▶ **Work request**: Check each line of the data below for the string "info", then report how many lines have it and nothing else.

##### Material for the task #####

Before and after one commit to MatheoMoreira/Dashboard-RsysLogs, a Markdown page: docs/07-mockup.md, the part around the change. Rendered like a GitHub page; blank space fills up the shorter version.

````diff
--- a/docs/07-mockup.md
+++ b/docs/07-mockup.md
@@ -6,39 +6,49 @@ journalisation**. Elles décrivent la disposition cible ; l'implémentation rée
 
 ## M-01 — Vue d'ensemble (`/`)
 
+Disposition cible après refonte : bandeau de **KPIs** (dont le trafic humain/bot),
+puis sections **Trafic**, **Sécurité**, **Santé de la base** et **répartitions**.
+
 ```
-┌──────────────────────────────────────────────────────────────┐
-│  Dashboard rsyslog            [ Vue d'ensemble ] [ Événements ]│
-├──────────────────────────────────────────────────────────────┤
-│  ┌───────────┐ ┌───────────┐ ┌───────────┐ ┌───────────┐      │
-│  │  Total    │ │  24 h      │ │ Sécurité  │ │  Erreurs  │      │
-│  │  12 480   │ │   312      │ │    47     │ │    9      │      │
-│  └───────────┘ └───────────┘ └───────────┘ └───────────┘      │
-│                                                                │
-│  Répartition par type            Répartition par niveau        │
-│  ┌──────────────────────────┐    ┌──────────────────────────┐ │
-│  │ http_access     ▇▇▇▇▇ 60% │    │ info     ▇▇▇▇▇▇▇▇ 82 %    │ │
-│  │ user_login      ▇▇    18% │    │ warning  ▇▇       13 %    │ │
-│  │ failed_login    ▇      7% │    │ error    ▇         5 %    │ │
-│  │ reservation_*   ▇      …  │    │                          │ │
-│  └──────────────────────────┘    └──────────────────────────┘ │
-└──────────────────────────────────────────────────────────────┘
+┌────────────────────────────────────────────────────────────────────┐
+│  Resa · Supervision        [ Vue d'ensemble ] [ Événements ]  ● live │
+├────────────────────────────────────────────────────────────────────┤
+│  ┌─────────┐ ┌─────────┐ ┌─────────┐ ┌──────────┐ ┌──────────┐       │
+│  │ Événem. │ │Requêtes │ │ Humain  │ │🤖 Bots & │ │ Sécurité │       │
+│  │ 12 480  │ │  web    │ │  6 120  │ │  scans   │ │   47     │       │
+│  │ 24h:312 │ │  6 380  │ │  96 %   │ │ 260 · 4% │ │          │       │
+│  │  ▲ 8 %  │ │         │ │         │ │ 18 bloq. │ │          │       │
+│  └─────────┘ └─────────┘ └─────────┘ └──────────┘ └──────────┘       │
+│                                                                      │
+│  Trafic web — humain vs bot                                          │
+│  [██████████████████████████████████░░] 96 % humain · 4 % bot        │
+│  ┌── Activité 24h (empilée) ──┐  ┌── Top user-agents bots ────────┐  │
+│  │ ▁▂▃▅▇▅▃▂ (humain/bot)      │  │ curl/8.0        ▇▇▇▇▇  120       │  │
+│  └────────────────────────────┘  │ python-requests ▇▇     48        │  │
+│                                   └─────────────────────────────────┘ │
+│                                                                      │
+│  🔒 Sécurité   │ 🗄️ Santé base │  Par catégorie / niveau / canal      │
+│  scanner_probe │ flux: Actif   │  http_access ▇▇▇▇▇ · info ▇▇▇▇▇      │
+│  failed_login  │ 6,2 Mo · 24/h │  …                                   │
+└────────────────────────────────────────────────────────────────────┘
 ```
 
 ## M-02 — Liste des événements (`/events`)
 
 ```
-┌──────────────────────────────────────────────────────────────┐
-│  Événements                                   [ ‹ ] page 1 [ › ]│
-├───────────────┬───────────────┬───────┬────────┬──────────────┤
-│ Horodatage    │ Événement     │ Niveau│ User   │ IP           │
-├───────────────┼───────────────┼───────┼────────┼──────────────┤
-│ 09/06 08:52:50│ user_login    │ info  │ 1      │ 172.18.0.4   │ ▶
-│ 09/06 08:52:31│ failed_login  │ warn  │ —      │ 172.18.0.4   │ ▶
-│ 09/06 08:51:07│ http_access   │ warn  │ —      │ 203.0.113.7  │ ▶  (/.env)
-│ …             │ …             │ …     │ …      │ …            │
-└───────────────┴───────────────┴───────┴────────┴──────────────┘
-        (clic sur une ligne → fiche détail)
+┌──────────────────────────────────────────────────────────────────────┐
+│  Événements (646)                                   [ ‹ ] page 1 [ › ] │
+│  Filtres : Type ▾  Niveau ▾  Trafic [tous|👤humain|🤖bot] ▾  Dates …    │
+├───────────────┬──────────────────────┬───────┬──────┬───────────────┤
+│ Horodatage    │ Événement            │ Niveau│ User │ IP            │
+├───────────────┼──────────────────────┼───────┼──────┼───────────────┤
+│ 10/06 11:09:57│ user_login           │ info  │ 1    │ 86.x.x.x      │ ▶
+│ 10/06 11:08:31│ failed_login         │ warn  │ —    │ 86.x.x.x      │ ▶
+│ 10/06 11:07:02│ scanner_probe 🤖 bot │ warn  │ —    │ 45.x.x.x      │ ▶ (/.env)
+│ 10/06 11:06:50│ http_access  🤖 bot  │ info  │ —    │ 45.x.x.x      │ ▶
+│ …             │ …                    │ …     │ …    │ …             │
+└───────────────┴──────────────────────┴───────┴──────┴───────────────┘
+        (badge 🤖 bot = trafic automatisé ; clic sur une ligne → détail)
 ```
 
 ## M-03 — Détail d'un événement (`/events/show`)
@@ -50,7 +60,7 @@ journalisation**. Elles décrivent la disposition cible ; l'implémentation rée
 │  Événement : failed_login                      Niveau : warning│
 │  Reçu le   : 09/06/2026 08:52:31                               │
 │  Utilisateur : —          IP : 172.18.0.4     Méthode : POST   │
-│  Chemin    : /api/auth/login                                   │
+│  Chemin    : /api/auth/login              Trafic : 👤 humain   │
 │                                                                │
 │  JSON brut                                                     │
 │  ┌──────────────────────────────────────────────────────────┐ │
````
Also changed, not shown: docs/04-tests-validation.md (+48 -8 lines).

#####

▶ **Final answer**: 5